Uterine fibroids are noncancerous growths that develop in or on the uterus. Fibroids are usually benign but cause a number of uncomfortable symptoms ranging from abnormal bleeding to infertility. Fibroids range in size from as small as a pea or expand to the size of a grapefruit, and in rare cases even larger. Fibroids can grow on the uterine walls or inside the uterine wall tissue.
What Symptoms Are Associated With Uterine Fibroids?

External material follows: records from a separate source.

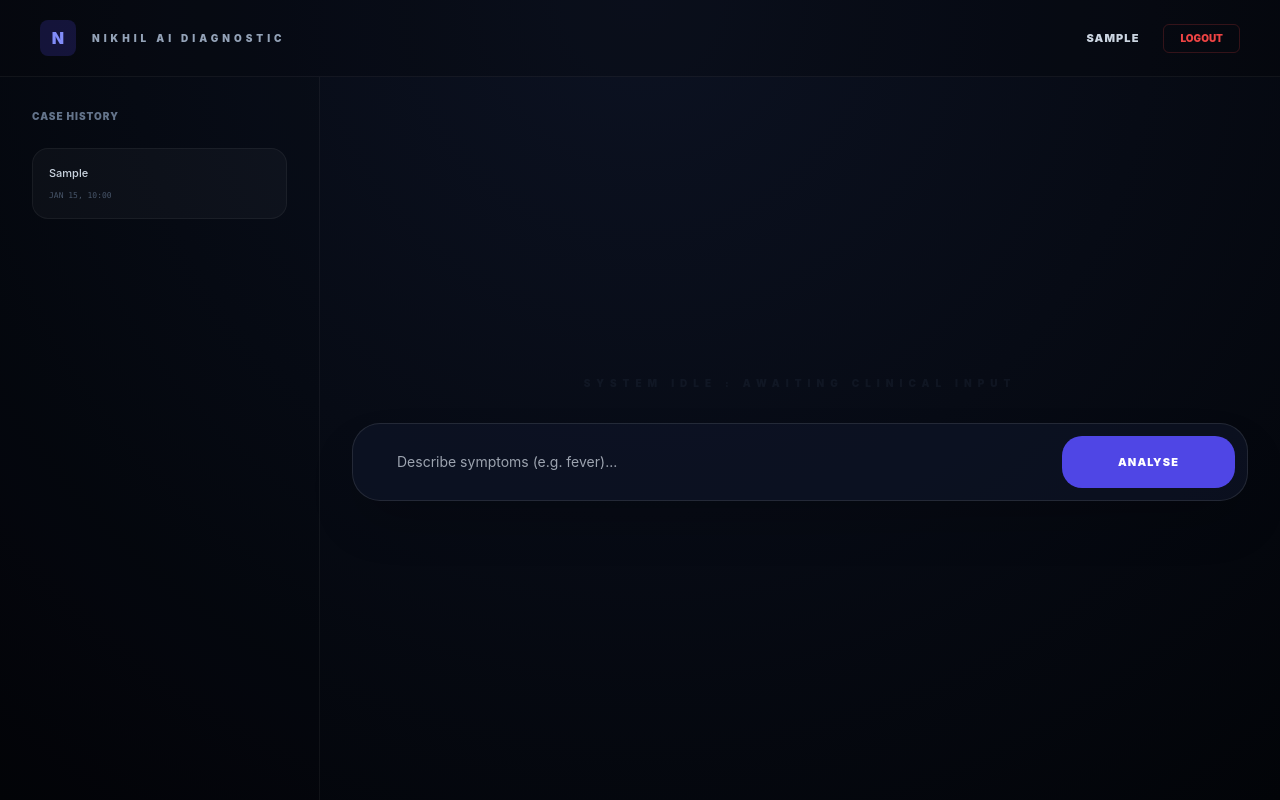
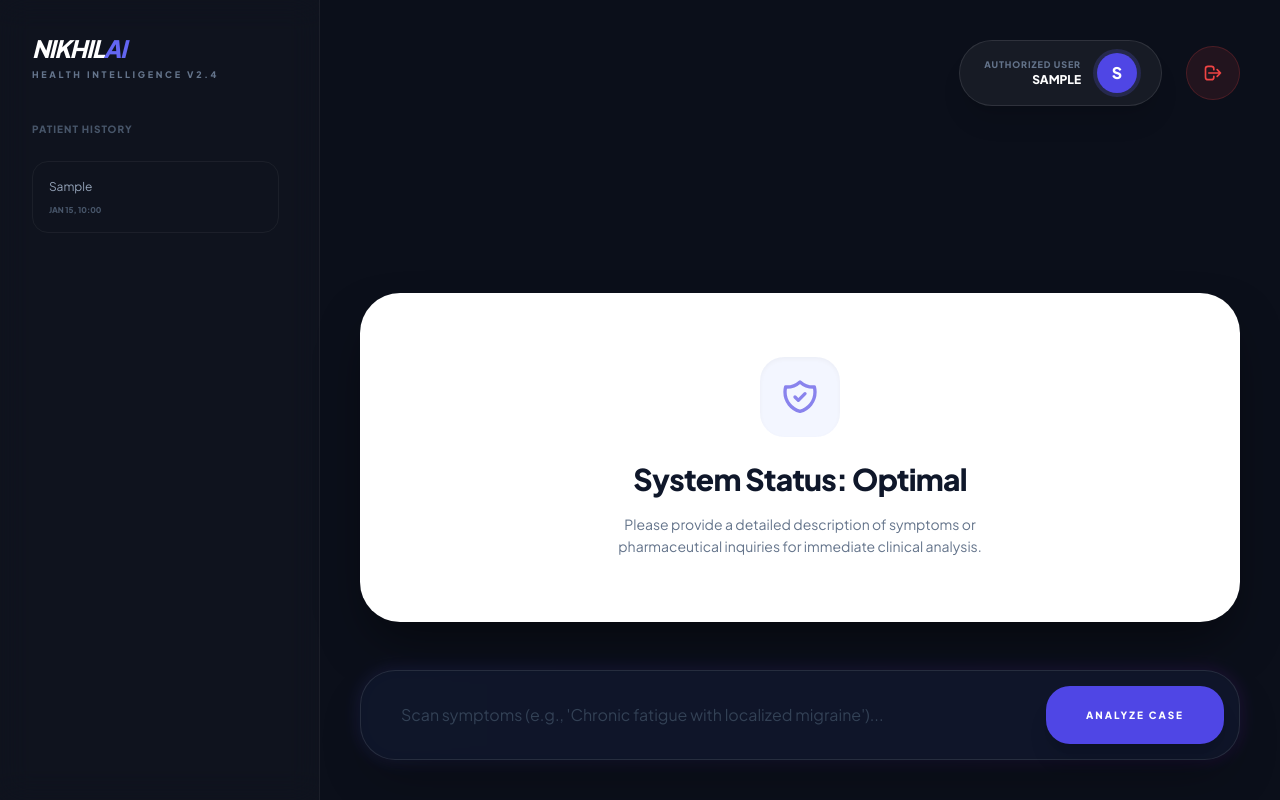
Before and after one commit to Nikhil-Raju/AI-Healthcare-Bot, a Django app: page /chat/ in a window 1280 px wide. Run offline with Django 4.2, Linux system fonts and the light colour scheme; a user stored in the database is signed in; tables that the repository leaves empty hold one stand-in row (values such as "Sample post"); some libraries are stand-ins or nearby versions.

Commit message:
Initial commit: Healthcare Bot (Removed Secrets)

```diff
--- a/HealthcareBot/urls.py
+++ b/HealthcareBot/urls.py
@@ -4,10 +4,10 @@ from bot_app import views
 
 urlpatterns = [
     path('admin/', admin.site.urls),
-    path('', views.login_view, name='login_home'),
+    path('', views.login_view, name='login_home'), # This matches name='login_home' in your error log
+    path('login/', views.login_view, name='login'),
     path('signup/', views.signup_view, name='signup'),
-    path('login/', views.login_view, name='login'), # Added slash
-    path('chat/', views.chat_view, name='chat'),   # Added slash
+    path('chat/', views.chat_view, name='chat'),
     path('logout/', views.logout_view, name='logout'),
     path('api/chat/', views.chat_api, name='chat_api'),
 ]
--- a/bot_app/templates/index.html
+++ b/bot_app/templates/index.html
@@ -2,104 +2,131 @@
 <html lang="en">
 <head>
     <meta charset="UTF-8">
-    <title>Nikhil AI | Executive Diagnostic</title>
+    <meta name="viewport" content="width=device-width, initial-scale=1.0">
+    <title>Nikhil AI | Health Intelligence</title>
     <script src="https://cdn.tailwindcss.com"></script>
+    <link href="https://fonts.googleapis.com/css2?family=Plus+Jakarta+Sans:wght@300;400;600;800&family=JetBrains+Mono&display=swap" rel="stylesheet">
     <style>
-        :root { --obsidian: #020408; }
-        body { background: radial-gradient(circle at top, #0c1222, var(--obsidian)); color: #f1f5f9; font-family: 'Inter', sans-serif; overflow: hidden; margin: 0; }
-        .health-board { background: #ffffff; color: #0f172a; border-radius: 28px; width: 95%; max-width: 1050px; height: 72vh; display: flex; flex-direction: column; overflow: hidden; animation: fadeIn 0.4s ease-out; }
-        .content-scroll { flex: 1; overflow-y: auto; padding: 40px; scrollbar-width: none; }
-        .fixed-footer { background: #f8fafc; border-top: 1px solid #e2e8f0; padding: 24px 40px; display: flex; justify-content: space-between; align-items: center; }
-        .history-card { background: rgba(255,255,255,0.03); border: 1px solid rgba(255,255,255,0.05); padding: 16px; border-radius: 16px; margin-bottom: 12px; }
-        @keyframes fadeIn { from { opacity: 0; transform: translateY(10px); } to { opacity: 1; transform: translateY(0); } }
+        :root { --accent: #6366f1; --bg: #0b0f1a; }
+        body { font-family: 'Plus Jakarta Sans', sans-serif; background-color: var(--bg); color: white; }
+        .glass-sidebar { background: rgba(255, 255, 255, 0.02); backdrop-filter: blur(15px); border-right: 1px solid rgba(255, 255, 255, 0.05); }
+        .clinical-card { background: white; border-radius: 2.5rem; color: #1e293b; box-shadow: 0 25px 50px -12px rgba(0, 0, 0, 0.5); transform-origin: bottom; animation: popIn 0.5s cubic-bezier(0.2, 0.8, 0.2, 1); }
+        @keyframes popIn { from { opacity: 0; transform: scale(0.95) translateY(20px); } to { opacity: 1; transform: scale(1) translateY(0); } }
+        .custom-scroll::-webkit-scrollbar { width: 4px; }
+        .custom-scroll::-webkit-scrollbar-thumb { background: #312e81; border-radius: 10px; }
+        .history-item { transition: all 0.4s cubic-bezier(0.4, 0, 0.2, 1); }
+        .history-item:hover { background: rgba(99, 102, 241, 0.1); border-color: var(--accent); transform: translateX(5px); }
     </style>
 </head>
-<body class="h-screen flex flex-col">
+<body class="h-screen flex overflow-hidden">
 
-    <header class="flex justify-between items-center px-10 py-5 border-b border-white/5 bg-black/20">
-        <div class="flex items-center gap-4">
-            <div class="w-9 h-9 rounded-lg bg-indigo-600/20 flex items-center justify-center font-black text-indigo-400">N</div>
-            <h1 class="text-[10px] font-black tracking-[4px] uppercase text-slate-400">Nikhil AI Diagnostic</h1>
+    <aside class="w-80 glass-sidebar flex flex-col p-8">
+        <div class="mb-10">
+            <h1 class="text-white font-extrabold text-2xl tracking-tighter italic">NIKHIL<span class="text-indigo-500">AI</span></h1>
+            <p class="text-[9px] text-slate-500 font-bold tracking-[0.3em] uppercase mt-1">Health Intelligence v2.4</p>
         </div>
-        <div class="flex items-center gap-6">
-            <span class="text-[11px] font-black text-slate-300 uppercase tracking-widest">{{ request.user.username }}</span>
-            <a href="{% url 'logout' %}" class="text-[10px] font-black text-red-500 border border-red-500/20 px-4 py-1.5 rounded-md uppercase">Logout</a>
+
+        <div class="flex-1 overflow-y-auto custom-scroll space-y-4 pr-2" id="history-list">
+            <h3 class="text-[10px] font-black text-slate-600 uppercase tracking-widest mb-6">Patient History</h3>
+            {% for entry in history %}
+            <div class="history-item p-4 rounded-2xl border border-white/5 cursor-pointer group bg-white/0" onclick="document.getElementById('u-in').value='{{ entry.query|escapejs }}'; executeAnalysis(event);">
+                <p class="text-[12px] text-slate-400 group-hover:text-white transition truncate">{{ entry.query }}</p>
+                <p class="text-[8px] text-slate-600 mt-2 uppercase font-bold">{{ entry.timestamp|date:"M d, H:i" }}</p>
+            </div>
+            {% empty %}
+            <div class="text-center py-10 text-[10px] text-slate-700 uppercase tracking-widest">No prior records</div>
+            {% endfor %}
         </div>
-    </header>
+    </aside>
 
-    <div class="flex-1 flex overflow-hidden">
-        <aside class="w-80 p-8 border-r border-white/5 bg-black/10 flex flex-col">
-            <span class="text-[10px] font-black text-slate-500 uppercase tracking-widest mb-6">Case History</span>
-            <div id="history-list" class="space-y-4 overflow-y-auto">
-                {% for item in history %}
-                <div class="history-card">
-                    <p class="text-[11px] text-slate-300 truncate font-medium">{{ item.query }}</p>
-                    <p class="text-[8px] text-slate-600 mt-2 font-mono uppercase">{{ item.timestamp|date:"M d, H:i" }}</p>
+    <main class="flex-1 flex flex-col p-10 relative">
+
+        <nav class="absolute top-10 right-10 flex items-center gap-6 z-50">
+            <div class="flex items-center gap-4 bg-white/5 px-6 py-3 rounded-full border border-white/10 shadow-xl">
+                <div class="flex flex-col text-right">
+                    <span class="text-[9px] text-slate-500 font-bold uppercase tracking-widest">Authorized User</span>
+                    <span class="text-xs font-extrabold text-white">{{ user.username|upper }}</span>
                 </div>
-                {% endfor %}
+                <div class="w-10 h-10 rounded-full bg-indigo-600 flex items-center justify-center font-black text-white ring-4 ring-indigo-500/20">
+                    {{ user.username|slice:":1"|upper }}
+                </div>
             </div>
-        </aside>
+            <a href="{% url 'logout' %}" title="Terminate Session" class="bg-red-500/10 p-4 rounded-full border border-red-500/20 hover:bg-red-500/20 transition group">
+                <svg class="w-5 h-5 text-red-500" fill="none" stroke="currentColor" viewBox="0 0 24 24"><path stroke-linecap="round" stroke-linejoin="round" stroke-width="2" d="M17 16l4-4m0 0l-4-4m4 4H7m6 4v1a3 3 0 01-3 3H6a3 3 0 01-3-3V7a3 3 0 013-3h4a3 3 0 013 3v1"></path></svg>
+            </a>
+        </nav>
 
-        <main class="flex-1 flex flex-col items-center justify-center p-8">
-            <div id="board-container" class="w-full flex justify-center items-center">
-                <div class="text-slate-700 text-[10px] font-black tracking-[6px] opacity-20 uppercase">System Idle : Awaiting Clinical Input</div>
+        <div class="max-w-4xl w-full mx-auto h-full flex flex-col gap-8">
+
+            <div id="board-container" class="flex-1 flex flex-col justify-end pb-4">
+                <div class="clinical-card p-16 text-center">
+                    <div class="w-20 h-20 bg-indigo-50 rounded-3xl flex items-center justify-center mx-auto mb-6 shadow-inner animate-pulse">
+                        <svg class="w-10 h-10 text-indigo-600" fill="none" stroke="currentColor" viewBox="0 0 24 24"><path stroke-linecap="round" stroke-linejoin="round" stroke-width="2" d="M9 12l2 2 4-4m5.618-4.016A11.955 11.955 0 0112 2.944a11.955 11.955 0 01-8.618 3.04A12.02 12.02 0 003 9c0 5.591 3.824 10.29 9 11.622 5.176-1.332 9-6.03 9-11.622 0-1.042-.133-2.052-.382-3.016z"></path></svg>
+                    </div>
+                    <h2 class="text-3xl font-extrabold text-slate-900 tracking-tight">System Status: Optimal</h2>
+                    <p class="text-slate-500 mt-4 text-sm max-w-sm mx-auto font-medium leading-relaxed">Please provide a detailed description of symptoms or pharmaceutical inquiries for immediate clinical analysis.</p>
+                </div>
             </div>
 
-            <div class="w-full max-w-4xl mt-8">
-                <form onsubmit="executeAnalysis(event)" class="flex gap-4 bg-slate-900/60 border border-white/10 p-3 rounded-[28px] shadow-2xl">
-                    <input id="u-in" autocomplete="off" type="text" placeholder="Describe symptoms (e.g. fever)..." class="flex-1 bg-transparent px-8 py-4 outline-none text-sm text-white">
-                    <button type="submit" class="bg-indigo-600 px-14 py-4 rounded-[20px] font-black text-[11px] text-white uppercase tracking-widest">Analyse</button>
+            <div class="relative group">
+                <div class="absolute -inset-1 bg-gradient-to-r from-indigo-500 to-purple-600 rounded-[2.5rem] blur opacity-10 group-hover:opacity-25 transition duration-1000"></div>
+                <form onsubmit="executeAnalysis(event)" class="relative">
+                    {% csrf_token %}
+                    <input type="text" id="u-in" placeholder="Scan symptoms (e.g., 'Chronic fatigue with localized migraine')..."
+                        class="w-full bg-slate-900/90 border border-white/10 text-white py-8 px-10 rounded-[2.2rem] focus:outline-none focus:ring-4 focus:ring-indigo-500/20 transition-all text-base placeholder:text-slate-700 shadow-2xl">
+                    <button type="submit" class="absolute right-4 top-4 bottom-4 bg-indigo-600 hover:bg-indigo-500 text-white px-10 rounded-3xl font-black uppercase text-[10px] tracking-[0.2em] transition-all active:scale-95 shadow-xl">
+                        Analyze Case
+                    </button>
                 </form>
             </div>
-        </main>
-    </div>
+        </div>
+    </main>
 
     <script>
         async function executeAnalysis(event) {
             event.preventDefault();
             const input = document.getElementById('u-in');
             const board = document.getElementById('board-container');
-            const historyList = document.getElementById('history-list');
             const val = input.value.trim();
-
             if(!val) return;
 
-            // FIX: Corrected date options to prevent RangeError crash
-            const now = new Date();
-            const timestamp = now.toLocaleString('en-US', { month: 'short', day: '2-digit', hour: '2-digit', minute: '2-digit', hour12: false });
-
-            // Add to UI history sidebar immediately
-            const historyItem = document.createElement('div');
-            historyItem.className = 'history-card';
-            historyItem.innerHTML = `<p class="text-[11px] text-slate-300 truncate font-medium">${val}</p><p class="text-[8px] text-slate-600 mt-2 font-mono uppercase">${timestamp}</p>`;
-            historyList.prepend(historyItem);
-
-            input.value = '';
-            board.innerHTML = `<div class="animate-pulse text-indigo-400 text-[10px] font-black tracking-[4px]">CONNECTING TO NEXUS CORE...</div>`;
+            // Loading State
+            board.innerHTML = `
+                <div class="clinical-card p-20 flex flex-col items-center justify-center">
+                    <div class="flex space-x-2">
+                        <div class="w-3 h-3 bg-indigo-600 rounded-full animate-bounce"></div>
+                        <div class="w-3 h-3 bg-indigo-600 rounded-full animate-bounce [animation-delay:-0.3s]"></div>
+                        <div class="w-3 h-3 bg-indigo-600 rounded-full animate-bounce [animation-delay:-0.5s]"></div>
+                    </div>
+                    <p class="mt-8 text-[10px] font-black text-slate-400 uppercase tracking-[0.4em]">Processing Diagnostic Protocol...</p>
+                </div>`;
 
             try {
-                // UPDATED PATH: Matches your urls.py path('api/chat/', ...)
                 const response = await fetch(`/api/chat/?text=${encodeURIComponent(val)}`);
-                if (!response.ok) throw new Error('Endpoint not found');
                 const data = await response.json();
 
+                // Professional Clinical Report UI
                 board.innerHTML = `
-                <div class="health-board text-left">
-                    <div class="p-8 border-b border-slate-100 flex justify-between items-center bg-slate-50/50">
-                        <h2 class="text-xl font-black text-slate-900 tracking-tight">Executive Health Strategy</h2>
+                <div class="clinical-card flex flex-col max-h-[600px] overflow-hidden">
+                    <div class="p-8 border-b border-slate-100 bg-slate-50/50 flex justify-between items-center">
+                        <div>
+                            <h2 class="text-xl font-extrabold text-slate-900 tracking-tight italic">Nikhil AI Intelligence Report</h2>
+                            <p class="text-[9px] text-slate-400 font-bold uppercase mt-1 tracking-widest">Case ID: #${Math.floor(1000 + Math.random() * 9000)} • Clinically Screened</p>
+                        </div>
+                        <div class="w-3 h-3 rounded-full ${data.is_health ? 'bg-emerald-500' : 'bg-amber-500'} animate-pulse shadow-[0_0_10px_rgba(16,185,129,0.5)]"></div>
                     </div>
-                    <div class="content-scroll">
-                        <div class="prose prose-slate text-sm text-slate-600">
-                            ${data.reply.replace(/\n/g, '<br>')}
-                        </div>
+                    <div class="flex-1 overflow-y-auto p-10 text-slate-600 leading-relaxed text-sm custom-scroll">
+                        ${data.reply.replace(/\n/g, '<br>')}
                     </div>
-                    <div class="fixed-footer">
-                        <a href="${data.h_link}" target="_blank" class="bg-indigo-600 text-white text-[10px] px-8 py-3.5 rounded-xl font-black uppercase tracking-widest hover:bg-indigo-700 transition">Nearby Hospitals</a>
-                        <a href="${data.p_link}" target="_blank" class="bg-white border border-slate-200 text-slate-900 text-[10px] px-8 py-3.5 rounded-xl font-black uppercase tracking-widest hover:bg-slate-50 transition">Order Medicine</a>
-                    </div>
+                    ${data.is_health ? `
+                    <div class="p-8 border-t flex gap-4 bg-white shadow-inner">
+                        <a href="${data.h_link}" target="_blank" class="flex-1 bg-slate-900 text-white text-[10px] py-5 rounded-2xl font-black uppercase tracking-widest text-center hover:bg-black transition shadow-lg">View Medical Centers</a>
+                        <a href="${data.p_link}" target="_blank" class="flex-1 bg-indigo-600 text-white text-[10px] py-5 rounded-2xl font-black uppercase tracking-widest text-center hover:bg-indigo-700 transition shadow-lg">Pharmacy Resources</a>
+                    </div>` : ''}
                 </div>`;
+                input.value = '';
             } catch (error) {
-                board.innerHTML = `<div class="text-red-500 font-black text-[10px]">BACKEND ERROR: Verify Python server is on port 8000.</div>`;
+                board.innerHTML = `<div class="clinical-card p-12 text-red-500 font-black uppercase tracking-widest text-center">System Offline: Connection Interrupted</div>`;
             }
         }
     </script>
--- a/bot_app/views.py
+++ b/bot_app/views.py
@@ -1,16 +1,19 @@
+import os
+import urllib.parse
 from django.shortcuts import render, redirect
 from django.contrib.auth.models import User
 from django.contrib.auth import authenticate, login, logout
 from django.contrib import messages
 from django.http import JsonResponse
 from openai import OpenAI
-import urllib.parse
+from dotenv import load_dotenv
 from .models import SearchHistory
 
-# Initialize OpenAI Client - FIXED SYNTAX
-client = OpenAI(
-    api_key="your api key"
-)
+# Load variables from the .env file
+load_dotenv()
+
+# Securely fetch key from environment
+client = OpenAI(api_key=os.getenv("OPENAI_API_KEY"))
 
 def signup_view(request):
     if request.method == "POST":
@@ -36,35 +39,39 @@ def login_view(request):
 def chat_view(request):
     if not request.user.is_authenticated:
         return redirect('login')
-    # Fixed: Filter history by the logged-in user
     history = SearchHistory.objects.filter(user=request.user).order_by('-timestamp')
     return render(request, 'index.html', {'history': history})
 
 def chat_api(request):
     query = request.GET.get('text', '')
     if not query:
-        return JsonResponse({'reply': 'No input provided.'})
+        return JsonResponse({'reply': 'Awaiting input...', 'is_health': False})
+
     try:
+        # Start of the diagnostic logic
         response = client.chat.completions.create(
             model="gpt-4o-mini",
             messages=[
-                {"role": "system", "content": "You are Nexus Health AI. Provide symptoms, medications in **bold**, and a professional disclaimer."},
+                {"role": "system", "content": "You are Nikhil AI: Health Intelligence Core. Provide professional analysis."},
                 {"role": "user", "content": query}
             ]
         )
         reply = response.choices[0].message.content
 
-        # Save search to database
+        # Save record to database
         SearchHistory.objects.create(user=request.user, query=query, ai_response=reply)
+        q = urllib.parse.quote(query)
 
-        q = urllib.parse.quote(query)
         return JsonResponse({
             'reply': reply,
-            'h_link': f"https://www.google.com/maps/search/{q}+hospital+near+me",
+            'is_health': True,
+            'h_link': f"https://www.google.com/maps/search/{q}+hospital",
             'p_link': f"https://www.1mg.com/search/all?name={q}"
         })
+
     except Exception as e:
-        return JsonResponse({'reply': f"Nexus Core Error: {str(e)}"})
+        # This block was likely missing or misaligned, causing your error
+        return JsonResponse({'reply': f"Diagnostic Interrupt: {str(e)}", 'is_health': False})
 
 def logout_view(request):
     logout(request)
```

Uterine fibroids cause a number of uncomfortable symptoms that often interfere with a woman’s day to day activities. Heavy painful periods, defined by the need to change a tampon or sanitary towel on an hourly basis for more than a couple of consecutive hours, are the most common symptom associated with uterine fibroids. The heavy bleeding caused by fibroids is often accompanied by severe cramping that prevents the patient from participating in normal daily activities. Other symptoms associated with fibroids include swelling of the abdomen, pressure in the stomach area, and frequent urination. In some cases, uterine fibroids can lead to fertility problems such as high-risk pregnancies, increased chances of needing a cesarean delivery, as well as difficulties conceiving naturally.
How Are Fibroids Treated?
The doctors at Centennial OBGYN provide a variety of treatment options for fibroids. Myomectomies are surgical procedures to remove the fibroids from the uterus, which are performed in a traditional open surgery or with a minimally invasive laparoscopic procedure. During a myomectomy, the doctor accesses the uterus and removes the fibroids. Ablation therapy is another minimally invasive procedure, which heats and burns out the fibroids. These minimally invasive treatments are all relatively quick outpatient procedures that allow the patient to return home on the same day. Historically, a hysterectomy was used to treat and prevent fibroid by removing the entire uterus. While this procedure is effective at removing and preventing fibroids, it also ends the patient’s ability to bear children. While many other treatment options have proven to be just as effective, hysterectomies are only used in very severe cases.